Gantz tapped Maj. Gen. (res) Yishai Beer to head a commission that would resolve the matter. Beer, a religious armored corps general who also happens to be a professor of law and a former head of the army’s court of appeals, found that the original text was the most proper, residing in harmony alongside other texts that explicitly mention God.
The war in Syria, having claimed 200,000 lives, has knocked on Israel’s door repeatedly. Both Iran and Syria have attempted to transfer advanced weapons to Hezbollah in return for its service in Syria. Israel has reportedly responded on more than six occasions; each of those strikes carry with it the slight, but not insignificant, chance of being drawn into war. Gantz, like his predecessor, was reportedly able to walk a fine line with Syria while maintaining the Israeli deterrence vis-à-vis Hezbollah.
He also led two operations against Hamas in Gaza.
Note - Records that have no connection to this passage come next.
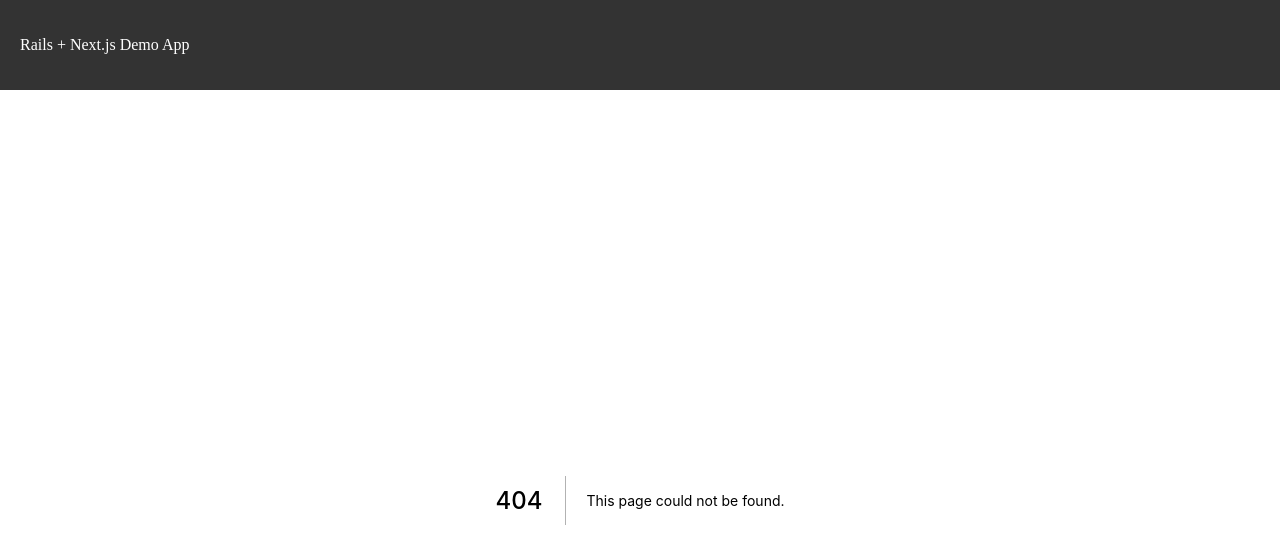
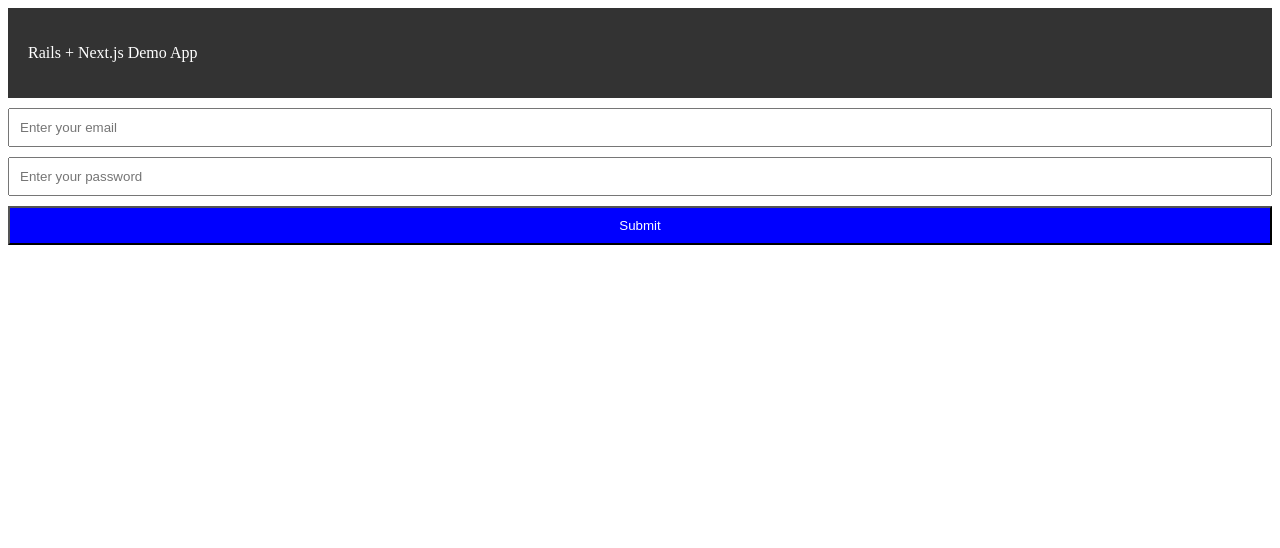
Before and after one commit to kei178/rails-nextjs-demo-front, a Next.js app: page /signin in a window 1280 px wide. Before the commit this address had no page. Shown: the top 548 px of the page. Built offline with nearby package versions, Linux system fonts and the light colour scheme.

Commit message:
Add sigin form & api

```diff
--- /dev/null
+++ b/components/CustomInput/index.js
@@ -0,0 +1,33 @@
+import { useState } from 'react';
+
+const CustomInput = ({
+  type = 'text',
+  name,
+  placeholder = '',
+  value,
+  onChange = () => {},
+  onBlur = () => {},
+}) => {
+  const [error, setError] = useState('');
+
+  const handleBlur = () => {
+    const isValid = onBlur && onBlur(value);
+    isValid ? setError('') : setError(`Invalid ${name}`);
+  };
+
+  return (
+    <div className="custom-input">
+      <input
+        type={type} // text or password
+        name={name}
+        placeholder={placeholder}
+        value={value}
+        onChange={onChange}
+        onBlur={handleBlur}
+      ></input>
+      {error && <div className="error">{error}</div>}
+    </div>
+  );
+};
+
+export default CustomInput;
--- a/package.json
+++ b/package.json
@@ -10,6 +10,7 @@
   "dependencies": {
     "axios": "^0.19.2",
     "next": "9.4.4",
+    "nookies": "^2.3.2",
     "react": "16.13.1",
     "react-dom": "16.13.1"
   }
--- a/pages/index.js
+++ b/pages/index.js
@@ -32,7 +32,7 @@ const Home = ({ examples, statusCode }) => {
 
 Home.getInitialProps = async (_context) => {
   try {
-    const response = await axios.get('http://backend:8080/api/examples');
+    const response = await axios.get('http://localhost:8080/api/examples');
 
     return {
       examples: response.data,
--- /dev/null
+++ b/pages/signin.js
@@ -0,0 +1,84 @@
+import { useState } from 'react';
+import axios from 'axios';
+import { useRouter } from 'next/router';
+import cookies from 'nookies';
+
+import CustomInput from '../components/CustomInput';
+import validateEmail from '../utils/validators/validateEmail';
+import validateRequired from '../utils/validators/validateRequired';
+
+const initialState = {
+  email: '',
+  password: '',
+};
+
+const Signin = () => {
+  const [signinInfo, setSigninInfo] = useState(initialState);
+  const [error, setError] = useState('');
+  const router = useRouter();
+
+  const handleSubmit = async (e) => {
+    e.preventDefault();
+
+    const { email, password } = signinInfo;
+
+    if (!email || !password) {
+      return;
+    }
+
+    try {
+      const headers = { 'Content-Type': 'application/json' };
+      const response = await axios.post(
+        'http://localhost:8080/api/users/sign_in',
+        { user: { ...signinInfo } },
+        { headers: headers }
+      );
+
+      cookies.set(null, 'token', response.data.token, { path: '/' });
+      router.replace('/', '/');
+    } catch (error) {
+      console.log(error);
+      setError(error.message);
+    }
+  };
+
+  const handleInputChange = (e) => {
+    const { name, value } = e.target;
+    setSigninInfo({
+      ...signinInfo,
+      [name]: value,
+    });
+  };
+
+  return (
+    <div className="signin">
+      <form onSubmit={handleSubmit}>
+        <CustomInput
+          type="email"
+          name="email"
+          placeholder="Enter your email"
+          value={signinInfo.email}
+          onChange={handleInputChange}
+          onBlur={validateEmail}
+        />
+        <CustomInput
+          type="password"
+          name="password"
+          placeholder="Enter your password"
+          value={signinInfo.password}
+          onChange={handleInputChange}
+          onBlur={validateRequired}
+        />
+
+        {error && <div className="error">{error}</div>}
+
+        {/* <Link href="/signup">
+          <a>Create an account</a>
+        </Link> */}
+        <button type="submit">Submit</button>
+      </form>
+    </div>
+  );
+};
+
+export default Signin;
--- /dev/null
+++ b/utils/validators/validateEmail.js
@@ -0,0 +1,6 @@
+const validateEmail = (value) => {
+  const re = /^(([^<>()\[\]\\.,;:\s@"]+(\.[^<>()\[\]\\.,;:\s@"]+)*)|(".+"))@((\[[0-9]{1,3}\.[0-9]{1,3}\.[0-9]{1,3}\.[0-9]{1,3}\])|(([a-zA-Z\-0-9]+\.)+[a-zA-Z]{2,}))$/;
+  return re.test(value);
+};
+
+export default validateEmail;
--- /dev/null
+++ b/utils/validators/validateRequired.js
@@ -0,0 +1,5 @@
+const validateRequired = (value) => {
+  return value !== '';
+};
+
+export default validateRequired;
```
Also changed, not shown: 1 other file (tests, documents, lock files or other folders).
The first was particularly well handled: Operation Pillar of Defense lasted for a total of eight days and began with the targeted killing of Hamas’s military commander, Ahmad Jabari.
The second, Operation Protective Edge this past summer, ended ambiguously. It took 50 days. Thousands of rockets were fired at the citizens of Israel. And Hamas, a terror organization that learns quickly from its mistakes, was neither thrown back on its heels during its campaign against the mighty Israeli military nor was it ever surprised. Its military machine, operating a few miles overland from Israel, was never in danger of being crushed.
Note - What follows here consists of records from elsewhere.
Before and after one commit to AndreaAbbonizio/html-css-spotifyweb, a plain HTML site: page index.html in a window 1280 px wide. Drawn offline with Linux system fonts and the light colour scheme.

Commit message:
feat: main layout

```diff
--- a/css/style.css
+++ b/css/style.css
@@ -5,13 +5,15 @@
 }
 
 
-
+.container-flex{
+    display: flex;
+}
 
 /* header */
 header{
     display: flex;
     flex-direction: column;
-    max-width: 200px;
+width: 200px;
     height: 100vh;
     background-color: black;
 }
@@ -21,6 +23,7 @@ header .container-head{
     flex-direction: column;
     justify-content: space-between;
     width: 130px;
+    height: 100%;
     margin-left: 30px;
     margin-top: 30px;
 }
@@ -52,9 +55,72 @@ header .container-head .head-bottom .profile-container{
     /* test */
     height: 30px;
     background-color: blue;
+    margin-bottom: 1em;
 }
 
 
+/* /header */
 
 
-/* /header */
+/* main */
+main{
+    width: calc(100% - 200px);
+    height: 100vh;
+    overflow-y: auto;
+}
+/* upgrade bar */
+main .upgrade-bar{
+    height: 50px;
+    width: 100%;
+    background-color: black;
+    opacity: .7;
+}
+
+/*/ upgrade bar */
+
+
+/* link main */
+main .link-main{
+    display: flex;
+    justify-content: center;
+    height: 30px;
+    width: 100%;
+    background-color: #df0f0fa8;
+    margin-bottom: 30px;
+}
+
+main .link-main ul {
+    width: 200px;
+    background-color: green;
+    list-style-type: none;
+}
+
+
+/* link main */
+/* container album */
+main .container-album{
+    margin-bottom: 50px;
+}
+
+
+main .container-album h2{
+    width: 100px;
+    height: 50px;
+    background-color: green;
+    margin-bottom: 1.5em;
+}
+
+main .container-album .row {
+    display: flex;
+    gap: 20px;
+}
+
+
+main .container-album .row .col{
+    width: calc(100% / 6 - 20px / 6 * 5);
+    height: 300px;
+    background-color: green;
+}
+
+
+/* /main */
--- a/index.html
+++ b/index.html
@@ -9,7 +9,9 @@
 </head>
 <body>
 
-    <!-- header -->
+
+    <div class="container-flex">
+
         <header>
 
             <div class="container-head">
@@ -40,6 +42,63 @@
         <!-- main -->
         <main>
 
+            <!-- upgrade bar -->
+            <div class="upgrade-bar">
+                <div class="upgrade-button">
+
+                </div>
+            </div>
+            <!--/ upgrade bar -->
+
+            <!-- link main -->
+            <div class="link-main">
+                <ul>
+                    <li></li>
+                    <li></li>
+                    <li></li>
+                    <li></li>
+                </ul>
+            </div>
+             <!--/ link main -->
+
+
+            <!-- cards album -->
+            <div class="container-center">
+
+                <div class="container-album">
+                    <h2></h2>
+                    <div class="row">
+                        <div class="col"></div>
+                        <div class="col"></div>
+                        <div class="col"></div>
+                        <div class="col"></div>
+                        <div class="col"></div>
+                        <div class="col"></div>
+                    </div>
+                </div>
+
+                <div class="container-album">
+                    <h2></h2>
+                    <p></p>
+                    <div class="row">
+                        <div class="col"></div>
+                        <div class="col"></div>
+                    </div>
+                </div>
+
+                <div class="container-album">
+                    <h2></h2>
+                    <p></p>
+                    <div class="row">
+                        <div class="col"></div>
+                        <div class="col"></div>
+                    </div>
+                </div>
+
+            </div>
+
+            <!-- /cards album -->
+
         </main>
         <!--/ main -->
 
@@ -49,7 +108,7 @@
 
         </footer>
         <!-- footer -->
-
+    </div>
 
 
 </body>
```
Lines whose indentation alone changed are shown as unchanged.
If Israel is forced back into combat in Gaza in the coming two to three years, the campaign will be seen as a failure. If it holds for 10 years, like the Second Lebanon War, it will be seen as successful.
Gantz’s successor, Eisenkot, who served as his deputy, has watched events closely. As chief operations officer and OC Northern Command, he saw Ashkenazi, the gruff infantryman brought back into the army after the tenure of the air force general Dan Halutz and the debacle of the Second Lebanon War, place an emphasis on the basics of ground warfare and field leadership from the front – two elements that were found lacking during the war and have since improved. As deputy chief, he saw Gantz, after the scandal-ridden term of his predecessor, stress propriety, lead by example, and adjust to changing circumstances.
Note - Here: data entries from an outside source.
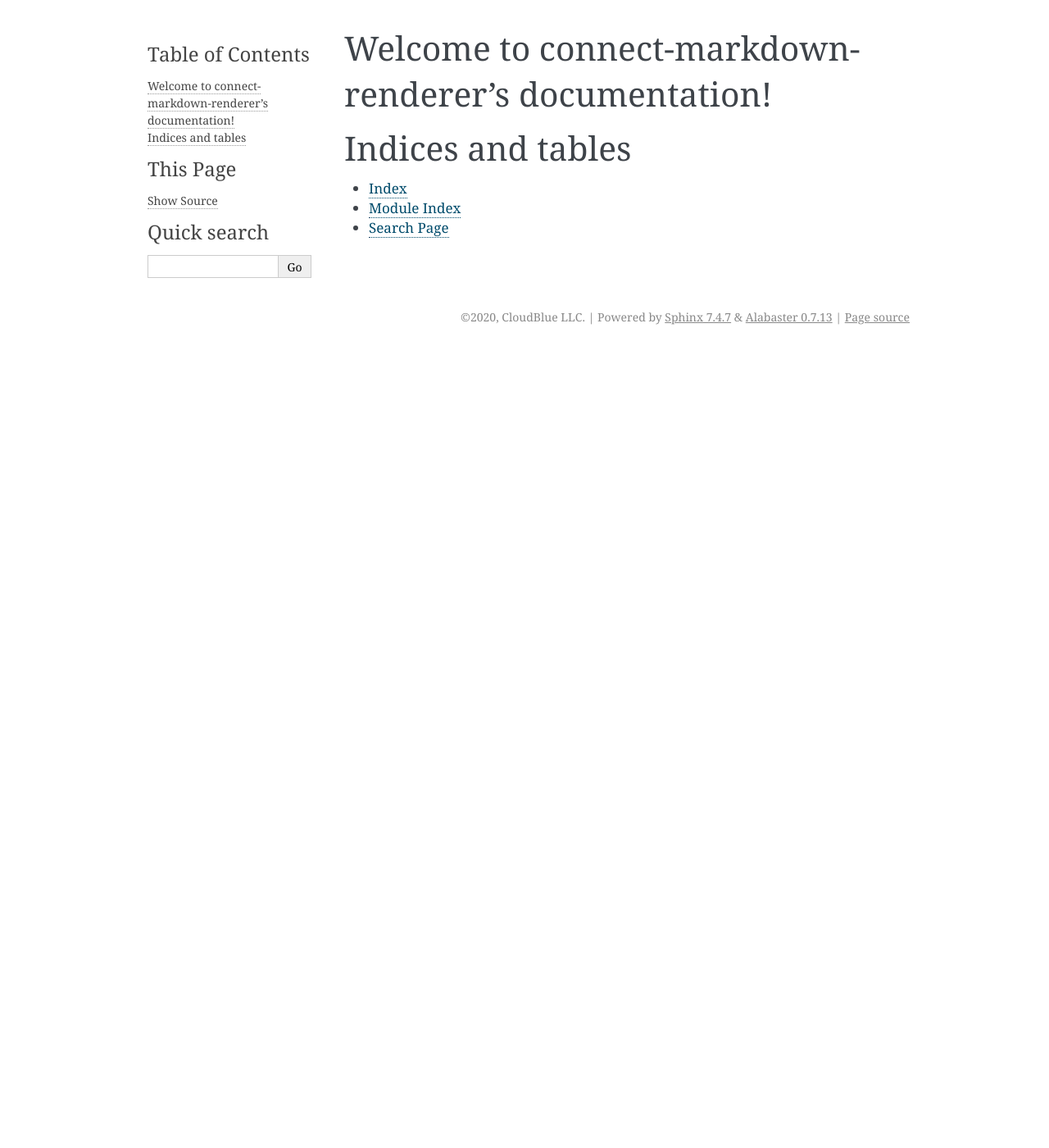
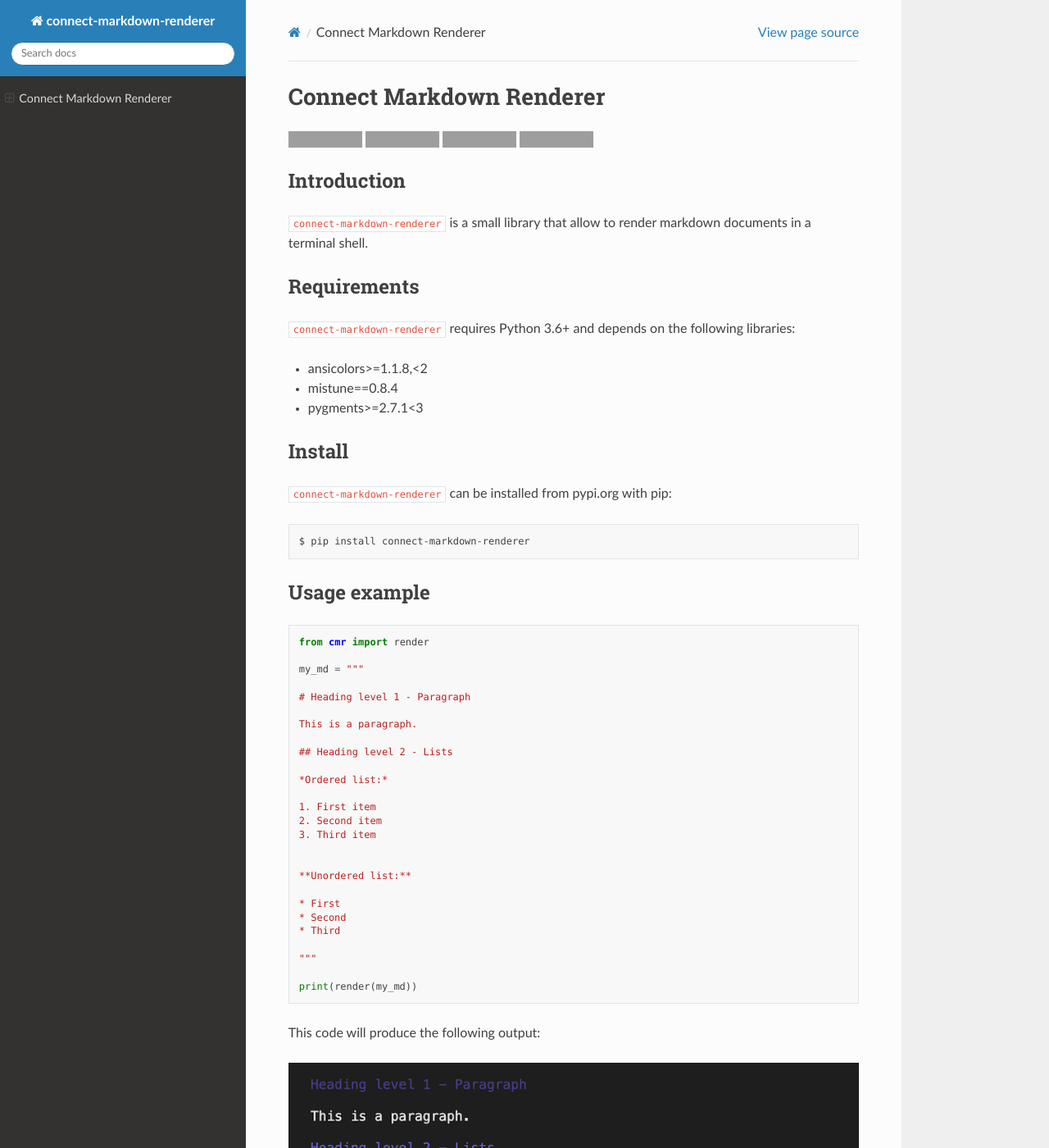
Before and after one commit to cloudblue/connect-markdown-renderer, a Sphinx documentation site: the page built from docs/index.rst, in a window 1280 px wide and 1400 px high. Shown: the whole window at 82% size. Built offline with Sphinx 7.4.7 and the Read the Docs theme 2.0.0, drawn with Linux system fonts in a browser that asks for light colours; the version number could not be read and is left out; some of the changed text lies outside the part shown; grey boxes are pictures that could not be loaded.

Commit message:
fix build docs + readme

````diff
--- a/README.md
+++ b/README.md
@@ -5,3 +5,76 @@
 
 
 ## Introduction
+
+`connect-markdown-renderer` is a small library that allow to render markdown documents in a terminal shell.
+
+## Requirements
+
+`connect-markdown-renderer` requires Python 3.6+ and depends on the following libraries:
+
+* ansicolors>=1.1.8,<2
+* mistune==0.8.4
+* pygments>=2.7.1<3
+
+
+
+## Install
+
+`connect-markdown-renderer` can be installed from pypi.org with pip:
+
+```sh
+
+$ pip install connect-markdown-renderer
+
+```
+
+## Usage example
+
+```python
+
+from cmr import render
+
+my_md = """
+
+# Heading level 1 - Paragraph
+
+This is a paragraph.
+
+## Heading level 2 - Lists
+
+*Ordered list:*
+
+1. First item
+2. Second item
+3. Third item
+
+
+**Unordered list:**
+
+* First
+* Second
+* Third
+
+"""
+
+print(render(my_md))
+
+```
+
+This code will produce the following output:
+
+![Console markdown](screenshot_1.png)
+
+
+
+## Limitation
+
+`connect-markdown-renderer` does not support:
+
+* Inline HTML
+* Footnotes
+
+
+## License
+
+`connect-markdown-renderer` is released under the [Apache License Version 2.0](https://www.apache.org/licenses/LICENSE-2.0).
--- a/cmr/__init__.py
+++ b/cmr/__init__.py
@@ -0,0 +1 @@
+from cmr.renderer import render  # noqa
--- a/docs/conf.py
+++ b/docs/conf.py
@@ -1,55 +1,55 @@
-# Configuration file for the Sphinx documentation builder.
-#
-# This file only contains a selection of the most common options. For a full
-# list see the documentation:
-# https://www.sphinx-doc.org/en/master/usage/configuration.html
+import os
+import sys
+from datetime import datetime
 
-# -- Path setup --------------------------------------------------------------
+import sphinx
 
-# If extensions (or modules to document with autodoc) are in another directory,
-# add these directories to sys.path here. If the directory is relative to the
-# documentation root, use os.path.abspath to make it absolute, like shown here.
-#
-# import os
-# import sys
-# sys.path.insert(0, os.path.abspath('.'))
+from setuptools_scm import get_version
 
 
-# -- Project information -----------------------------------------------------
+sys.path.insert(0, os.path.abspath('..'))
 
 project = 'connect-markdown-renderer'
-copyright = '2020, CloudBlue LLC'
-author = 'CloudBlue LLC'
+copyright = '{}, CloudBlue'.format(datetime.now().year)
+author = 'CloudBlue'
 
-# The full version, including alpha/beta/rc tags
-release = '1.0.0'
+release = get_version(root='..', relative_to=__file__)
 
 
-# -- General configuration ---------------------------------------------------
-
-# Add any Sphinx extension module names here, as strings. They can be
-# extensions coming with Sphinx (named 'sphinx.ext.*') or your custom
-# ones.
 extensions = [
+    'sphinx.ext.autodoc',
+    'sphinx.ext.autosectionlabel',
+    'm2r',
+    'sphinx_copybutton',
 ]
 
-# Add any paths that contain templates here, relative to this directory.
+autosectionlabel_prefix_document = True
+autodoc_member_order = 'bysource'
+
+source_suffix = ['.rst', '.md']
+
 templates_path = ['_templates']
 
-# List of patterns, relative to source directory, that match files and
-# directories to ignore when looking for source files.
-# This pattern also affects html_static_path and html_extra_path.
 exclude_patterns = ['_build', 'Thumbs.db', '.DS_Store']
 
+html_theme = 'sphinx_rtd_theme'
 
-# -- Options for HTML output -------------------------------------------------
+html_static_path = ['_static']
 
-# The theme to use for HTML and HTML Help pages.  See the documentation for
-# a list of builtin themes.
-#
-html_theme = 'alabaster'
 
-# Add any paths that contain custom static files (such as style sheets) here,
-# relative to this directory. They are copied after the builtin static files,
-# so a file named "default.css" will overwrite the builtin "default.css".
-html_static_path = ['_static']
+def monkeypatch(cls):
+    def decorator(f):
+        method = f.__name__
+        old_method = getattr(cls, method)
+        setattr(cls, method, lambda self, *args, **kwargs: f(old_method, self, *args, **kwargs))
+    return decorator
+
+
+# workaround until https://github.com/miyakogi/m2r/pull/55 is merged
+@monkeypatch(sphinx.registry.SphinxComponentRegistry)
+def add_source_parser(_old_add_source_parser, self, *args, **kwargs):
+    # signature is (parser: Type[Parser], **kwargs), but m2r expects
+    # the removed (str, parser: Type[Parser], **kwargs).
+    if isinstance(args[0], str):
+        args = args[1:]
+    return _old_add_source_parser(self, *args, **kwargs)
--- a/docs/index.rst
+++ b/docs/index.rst
@@ -3,18 +3,5 @@
    You can adapt this file completely to your liking, but it should at least
    contain the root `toctree` directive.
 
-Welcome to connect-markdown-renderer's documentation!
-=====================================================
 
-.. toctree::
-   :maxdepth: 2
-   :caption: Contents:
-
-
-
-Indices and tables
-==================
-
-* :ref:`genindex`
-* :ref:`modindex`
-* :ref:`search`
+.. mdinclude:: ../README.md
--- a/setup.py
+++ b/setup.py
@@ -14,7 +14,7 @@
     description='CloudBlue Connect Terminal Markdown Renderer',
     long_description=read_file('README.md'),
     long_description_content_type='text/markdown',
-    python_requires='>=3.7',
+    python_requires='>=3.6',
     zip_safe=True,
     packages=find_packages(),
     include_package_data=True,
@@ -28,8 +28,8 @@
         'Programming Language :: Python :: 3.6',
         'Programming Language :: Python :: 3.7',
         'Programming Language :: Python :: 3.8',
+        'Programming Language :: Python :: 3.9',
         'Topic :: Utilities',
     ],
     keywords='markdown ansi fulfillment command line interface utility cli vendor connect cloudblue',
-
 )
````
Also changed, not shown: .travis.yml, docs/screenshot_1.png (added), screenshot_1.png (added), 3 other files.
In terms of Gaza, therefore, he is surely aware that, if the army is forced back into action, the people of Israel will demand a clearer result in a shorter period of time.
In terms of Iran, the decision to not reach a decision is primarily the burden of the government of Israel and its prime minister. Speeches, it would seem, have not stopped the frankly brilliant Iranian advance. But Gantz and Ashkenazi, who headed the army during the past seven years, will bear a great deal of responsibility if US President Barack Obama’s audacious deal-in-the-making with Tehran turns out to be a doozy, and Israel, having waited, is faced with a fait accompli.
Eisenkot, who is said to be against a strike, will then have to reassess and, to borrow a term from Obama, bend the arc of his predecessor’s legacy.